Can you tell us what the topic for the next album is going to be?
Yeah roughly I can say it will be, let’s say, it will basically be on Celtic and Gaulish mythology, and especially a focus on some religious aspects of it. The mythology of different cultures like myths of how the earth came to be, of how humans came to be and also of how this particular culture came to be. It’s mythological stories about how the Gauls came to be. There are quite a lot of fragments on this topic but it’s all still pretty much patchwork if you want to say, because all we have today are basically fragments.
Obviously you can speak Gaulish because you sang in it on one of your albums, but can you read and speak any other ancient languages?
I wish, but no I can’t. I don’t think you can actually say that someone fluently speaks the Gaulish language because it’s a dead language, it’s more scientific work, it’s more dealing with the ancient language on a scientific level. By doing that it’s usually needed that you deal with some other languages such as Greek, Latin or earlier Gaulish, stuff like that. But you couldn’t actually claim that you can speak Gaulish because as I said, it’s a dead language.
A lot of what we know about these times comes from the Roman perspective. How do you go about finding those fragments from the Helvetii perspective.
What you are referring to are matters regarding our last album since it told the story of the Roman Empire against the Gauls and especially the Helvetian tribes. I think it’s pretty much always the same; if history has been told and especially if it’s the story of a war, it always sounds a little different if it’s the victorious party telling it than if it’s the other one. On the one hand there are a lot of historical facts that we can assume and improve scientifically today by archeological findings and stuff like that, which you can compare to what Caesar says in his writings. It pretty much gets you a clear picture of how things most likely were back then. But besides that there was a lot of questioning, there was a lot of reading between the lines, it was quite a bit of work and quite a bit of scientific work. I’ve actually worked together with scientists quite closely on that matter.

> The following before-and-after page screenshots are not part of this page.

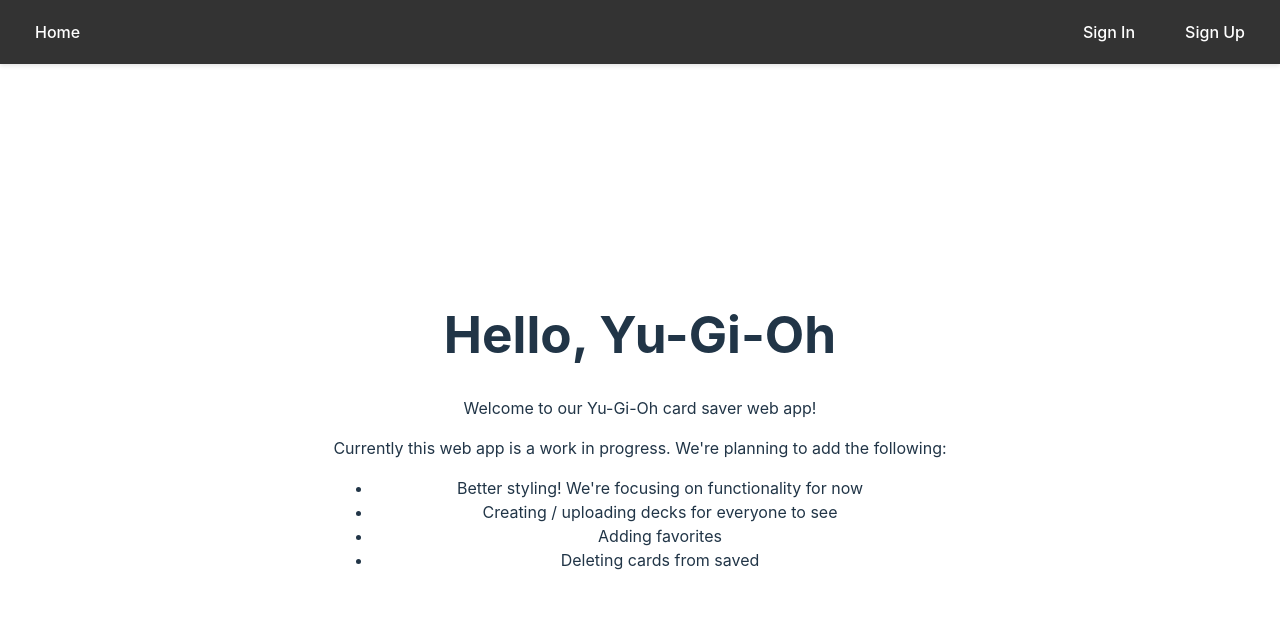
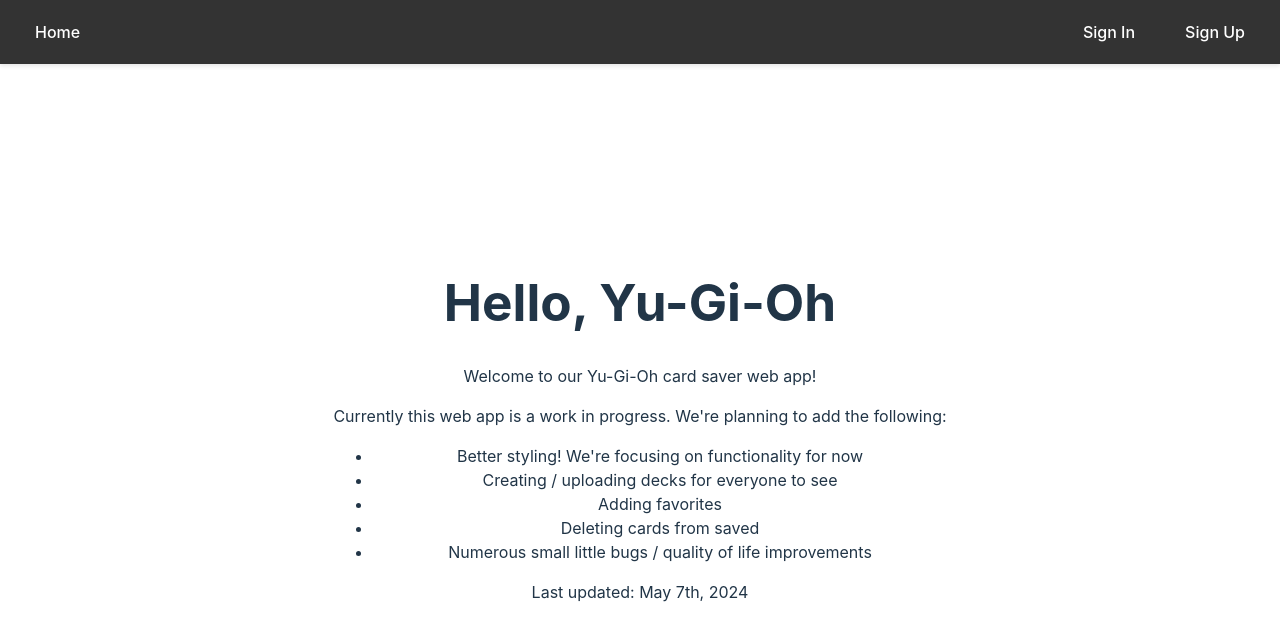
Before and after one commit to JoseG777/FE_YGH, a Vue app: page / in a window 1280 px wide. Shown: the top 640 px of the page. Built offline with nearby package versions, Linux system fonts and the light colour scheme; no server answers.

Commit message:
home page updated

```diff
--- a/src/views/HomePage.vue
+++ b/src/views/HomePage.vue
@@ -8,7 +8,9 @@
       <li> Creating / uploading decks for everyone to see </li>
       <li> Adding favorites </li>
       <li> Deleting cards from saved </li>
+      <li> Numerous small little bugs / quality of life improvements </li>
     </ul>
+    <p> Last updated: May 7th, 2024 </p>
   </div>
 </template>
 
```
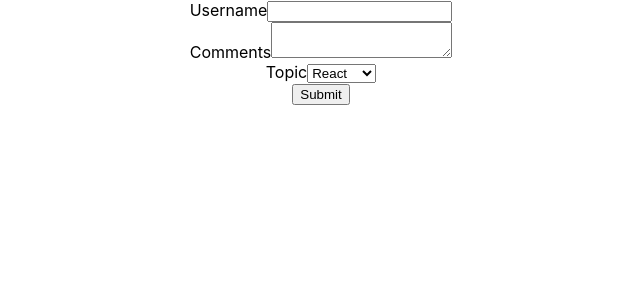
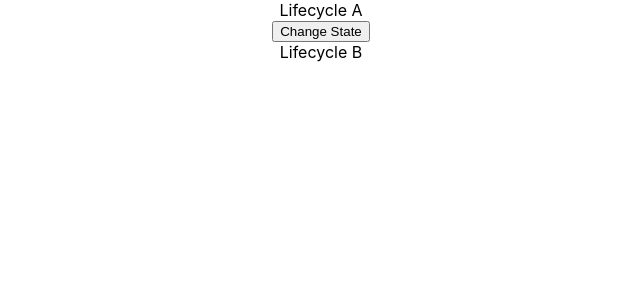
Before and after one commit to sam2611/helloworld, a React (Create React App) app: page / in a window 1280 px wide. Shown: the top 300 px of the page, without its empty margins (319-959 px from the left). Built offline with nearby package versions, Linux system fonts and the light colour scheme.

Commit message:
Lifecycle methods

```diff
--- a/src/App.js
+++ b/src/App.js
@@ -16,6 +16,7 @@ import Inline from './components/Inline';
 import './appStyles.css'
 import styles from './appStyles.module.css'
 import Form from './components/Form';
+import LifecycleA from './components/LifecycleA';
 
 function App() {
   return (
@@ -42,7 +43,8 @@ function App() {
      {/* <UserGreeting/> */}
      {/* <Stylesheet primary={true}/> */}
      {/* <Inline>Inline</Inline> */}
-     <Form/>
+     {/* <Form/> */}
+     <LifecycleA/>
     </div>
   );
 }
--- /dev/null
+++ b/src/components/LifcycleB.js
@@ -0,0 +1,48 @@
+import React, { Component } from 'react'
+
+class LifecycleB extends Component {
+    constructor(props) {
+      super(props)
+
+      this.state = {
+         name: 'Sakshi'
+      }
+      console.log('LifecycleB constructore')
+    }
+
+    static getDerivedStateFromProps(props,state)
+    {
+        console.log('LifecycleB getDerivedStateFromProps')
+        return null
+    }
+    componentDidMount()
+    {
+        console.log(' LifecycleB componentDidMount')
+    }
+    shouldComponentUpdate()
+    {
+        console.log('LifecycleB shouldComponentUpdate')
+        return true
+    }
+
+    getSnapshotBeforeUpdate()
+    {
+        console.log('LifecycleB getSnapshotBeforeUpdate')
+        return null
+    }
+
+    componentDidUpdate()
+    {
+        console.log('LifecycleB componentDidUpdate')
+    }
+  render() {
+    console.log('LifecycleB render')
+    return (
+      <div>
+        Lifecycle B
+      </div>
+    )
+  }
+}
+
+export default LifecycleB
--- /dev/null
+++ b/src/components/LifecycleA.js
@@ -0,0 +1,59 @@
+import React, { Component } from 'react'
+import LifecycleB from './LifcycleB'
+
+class LifecycleA extends Component {
+    constructor(props) {
+      super(props)
+
+      this.state = {
+         name: 'Sakshi'
+      }
+      console.log('LifecycleA constructore')
+    }
+
+    static getDerivedStateFromProps(props,state)
+    {
+        console.log('LifecycleA getDerivedStateFromProps')
+        return null
+    }
+    componentDidMount()
+    {
+        console.log(' LifecycleA componentDidMount')
+    }
+
+    shouldComponentUpdate()
+    {
+        console.log('LifecycleA shouldComponentUpdate')
+        return true
+    }
+
+    getSnapshotBeforeUpdate()
+    {
+        console.log('LifecycleA getSnapshotBeforeUpdate')
+        return null
+    }
+
+    componentDidUpdate()
+    {
+        console.log('LifecycleA componentDidUpdate')
+    }
+
+    changeState=()=>{
+        this.setState({
+            name:'Codevolution'
+        })
+    }
+
+    render() {
+    console.log('LifecycleA render')
+    return (
+      <div>
+        <div>Lifecycle A</div>
+        <button onClick={this.changeState}>Change State</button>
+        <LifecycleB/>
+      </div>
+    )
+  }
+}
+
+export default LifecycleA
```
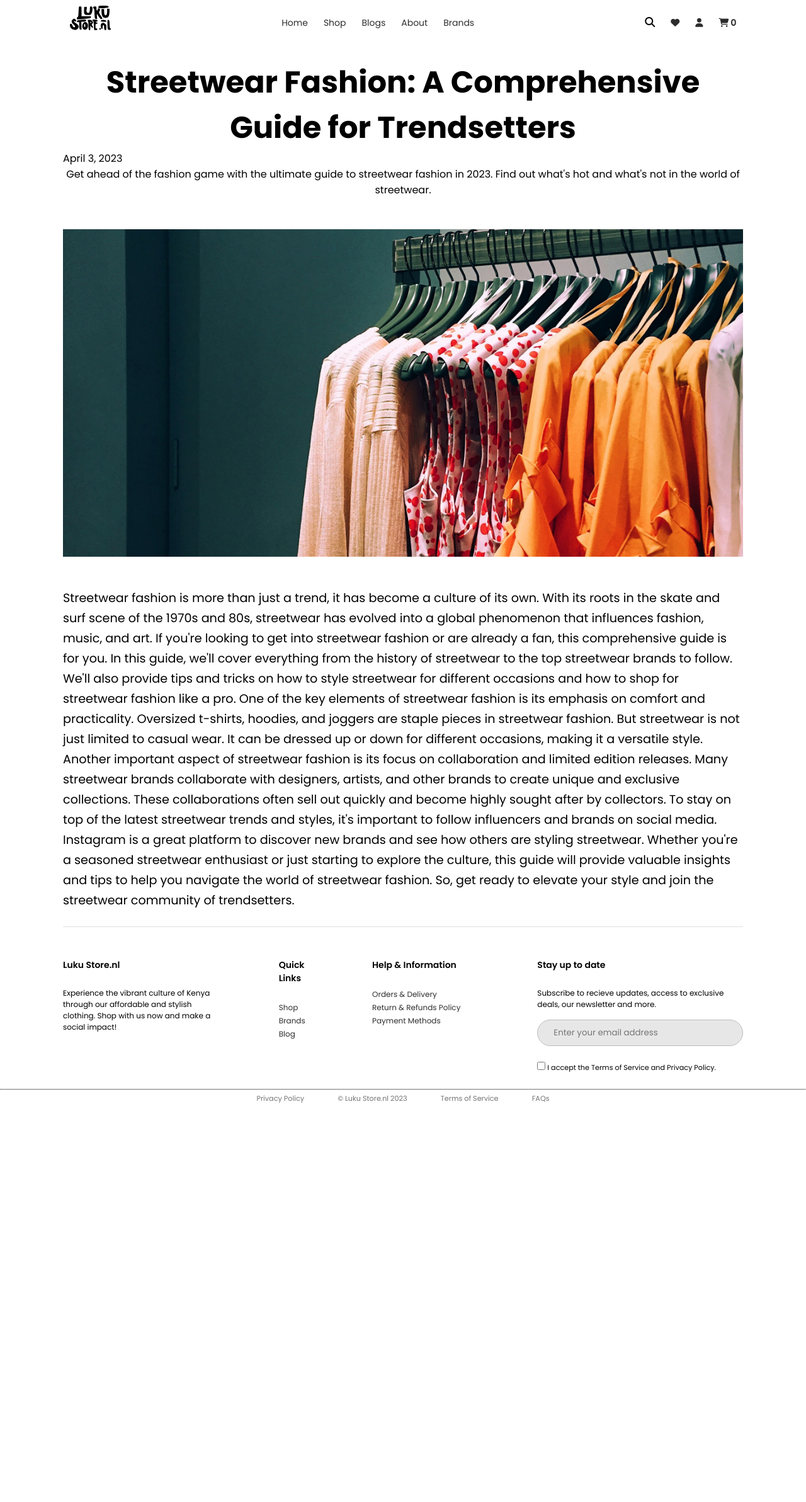
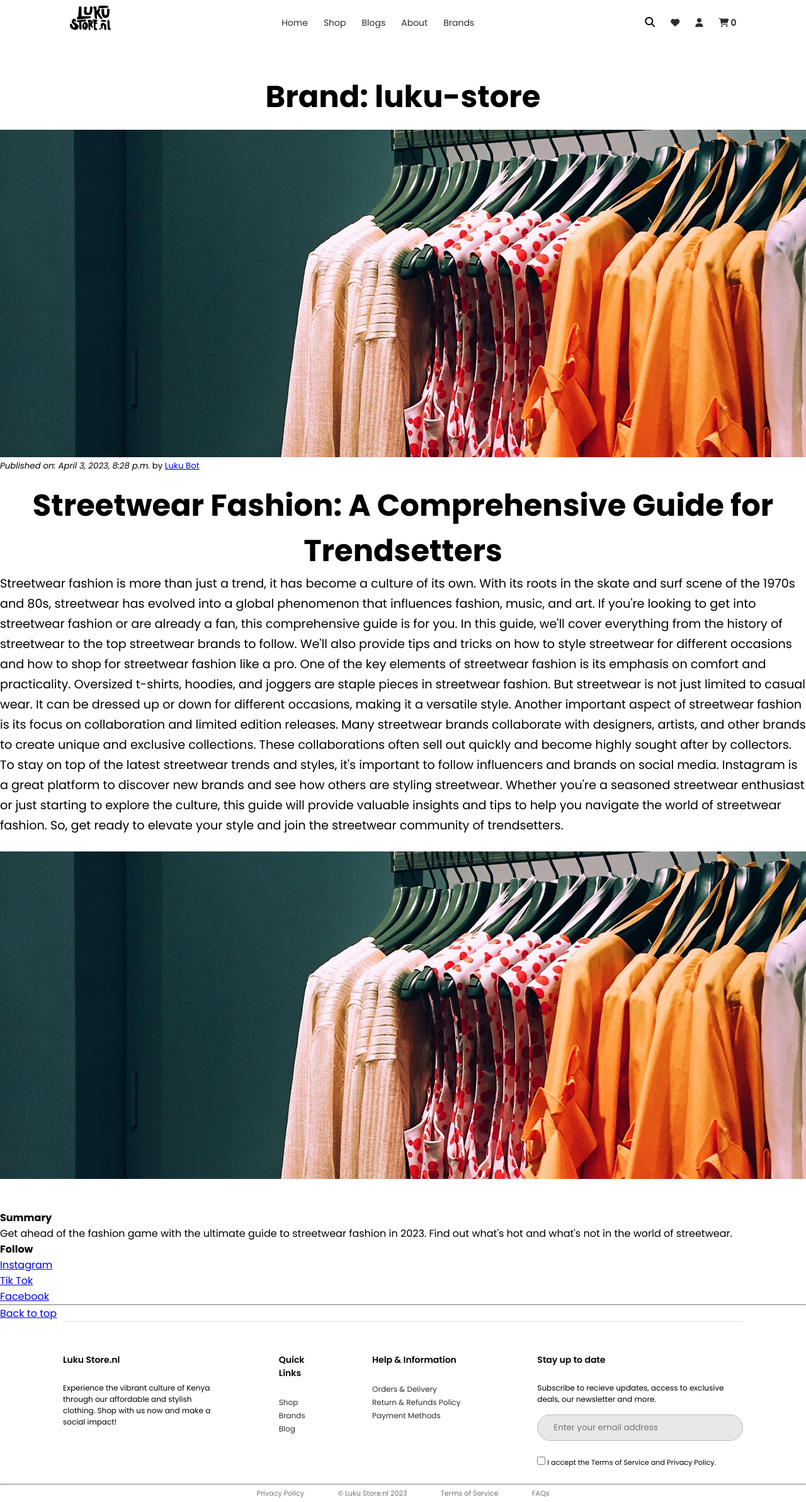
Before and after one commit to araptala/luku-store.nl, a Django app: page /blog/8/ in a window 1280 px wide. Shown: the whole page at 63% size. Before the commit the page ends 1751 px from the top, so only its background shows below. Run offline with Django 4.2, Linux system fonts and the light colour scheme; data comes from the database, SQL or seed files in the repository; some libraries are stand-ins or nearby versions; some web fonts are replaced.

Commit message:
Overhaul

```diff
--- a/myapp/templates/blog_detail.html
+++ b/myapp/templates/blog_detail.html
@@ -1,27 +1,101 @@
 {% extends 'base.html' %} {% load static %} {% block body %}
 
-<section class="blog-parent">
-  <div class="blog-top">
-    <h1>{{ blog.title }}</h1>
-    {{ blog.pub_date|date:"F j, Y" }}
-    <p>{{ blog.summary }}</p>
-  </div>
-  <div class="blog-media">
+<main style="margin-top: 3rem" id="top" class="container">
+  <h1 class="display-4">Brand: {{ blog.brand }}</h1>
+  <div style="margin-top: 1rem" class="row">
     {% if blog.youtube %}
     <iframe
-      width="720"
-      height="420"
+      height="500"
       src="https://www.youtube.com/embed/XppZqa0BtoQ"
-      title="YouTube video player"
+      title="{{ blog.title }}"
+      preserveAspectRatio="xMidYMid slice"
       frameborder="0"
       allow="accelerometer; autoplay; clipboard-write; encrypted-media; gyroscope; picture-in-picture; web-share"
       allowfullscreen
+      focusable="false"
     ></iframe>
     {% elif blog.image %}
-    <img src="{{ blog.imageURL }}" alt="{{ blog.name }}" />
-    {% endif %}
+    <img
+      style="object-fit: cover"
+      height="300"
+      class="img-fluid. max-width: 100%"
+      src="{{ blog.imageURL }}"
+      alt="{{ blog.title }}"
+    />{% endif %}
+    <small style="margin-top: 0.5rem">
+      <em>Published on: {{ blog.pub_date }}</em> by
+      <a href="{% url 'about_us' %}" class="underline text-black"
+        >{{ blog.author }}</a
+      ></small
+    >
   </div>
-  <article>{{ blog.content|safe }}</article>
-</section>
+
+  <div style="margin-top: 1rem" class="row">
+    <h1>{{ blog.title }}</h1>
+  </div>
+  <div class="row g-5">
+    <div class="col-md-8">
+      <article class="blog-post">
+        <p>{{ blog.content|safe }}</p>
+        <div class="row">
+          <img
+            style="object-fit: cover; margin-bottom: 1.5rem"
+            height="500"
+            class="img-fluid. max-width: 100%"
+            src="{{ blog.imageURL }}"
+            alt="{{ blog.title }}"
+          />
+        </div>
+      </article>
+
+      <nav class="blog-pagination" aria-label="Pagination">
+        <a
+          class="btn btn-outline-dark rounded-pill"
+          href="{% url 'blog_list' %}"
+          >Older</a
+        >
+        <a class="btn btn-outline-secondary rounded-pill disabled">Newer</a>
+      </nav>
+    </div>
+
+    <div class="col-md-4">
+      <div class="position-sticky" style="top: 2rem">
+        <div class="p-4 mb-3 bg-light rounded">
+          <h4 class="fst-italic">Summary</h4>
+          <p class="mb-0">{{ blog.summary }}</p>
+        </div>
+
+        <div class="p-4">
+          <h4 class="fst-italic">Follow</h4>
+          <ol class="list-unstyled">
+            <li>
+              <a
+                class="text-dark underline"
+                href="https://instagram.com/lukustorenl"
+                >Instagram</a
+              >
+            </li>
+            <li>
+              <a
+                class="text-dark underline"
+                href="https://tiktok.com/lukustorenl"
+                >Tik Tok</a
+              >
+            </li>
+            <li>
+              <a
+                class="text-dark underline"
+                href="https://facebook.com/lukustorenl"
+                >Facebook</a
+              >
+            </li>
+          </ol>
+        </div>
+      </div>
+    </div>
+    <hr />
+    <a class="underline text-dark" href="#top">Back to top</a>
+  </div>
+</main>
 
 {% endblock %}
```
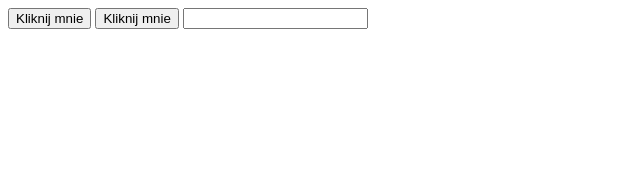
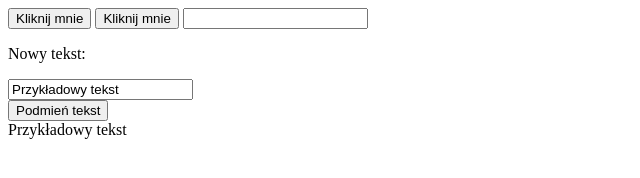
Before and after one commit to 333333TT3/Witryny-internetowe-2c, a plain HTML site: page ObiektyDOM/zdarzenia.html in a window 1280 px wide. Shown: the whole page, without its empty margins (0-640 px from the left). Drawn offline with Linux system fonts and the light colour scheme.

Commit message:
dodana strona

```diff
--- a/ObiektyDOM/zdarzenia.html
+++ b/ObiektyDOM/zdarzenia.html
@@ -12,7 +12,25 @@
             value="Kliknij mnie"
             onmouseenter="alert('Witaj na stronie. Zdarzenie najechania myszką');"/>
         <input type="text"/>
+    <br/>
+    <p>Nowy tekst: </p>
+    <input type="'text" id="newText" value="Przykładowy tekst"><br/>
+    <input type="button" value="Podmień tekst"/><br/>
 
+    <div id="divToChange"><p>Random TEXT</p></div>
+
+    <ing src="Dino cheat.png"/>
+
+    <script>
+        changeText();
+        function changeText()
+        {
+        let objectWithNewText = document.getElementById("newText");
+
+        let objectToChange = document.getElementById("divToChange");
+        objectToChange.innerHTML = objectWithNewText.value;
+        }
+    </script>
         <script>
             //alert("Witaj na stronie");
         </script>
```
Also changed, not shown: ObiektyDOM/Dino cheat.png (added).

Do you use your music to question historical perspectives and historiography?
Yes and no. After all, Eluveitie is about music. Eluveitie is a metal band, end of story. I’m not a big fan of using music as a medium to transfer any kind of message, whatever it is, because I think if you go to a metal concert you go there to bang your bloody head off and not to get some kind of deep message. Eluveitie is about music, I’m not trying to give any message or question or something, but nevertheless, I’m writing the lyrics because it’s something that means a lot to me. The thing is, If you’re dealing with history it’s actually, in a way, inevitable that this kind of raises questions on how things are today, that’s just a natural thing. If you’re dealing with history, you’ll see parallels with things we are doing today and this of course raises questions, it’s a logical consequence of dealing with history. This might be part of it but it’s not the reason I write lyrics. Eluveitie is about music and that’s it.
Eluveitie Tour Dates
Thu May 23rd – The Zoo, Brisbane (18+)
Fri May 24th – Billboard, Melbourne (18+)
Sat May 25th – The Metro, Sydney (18+)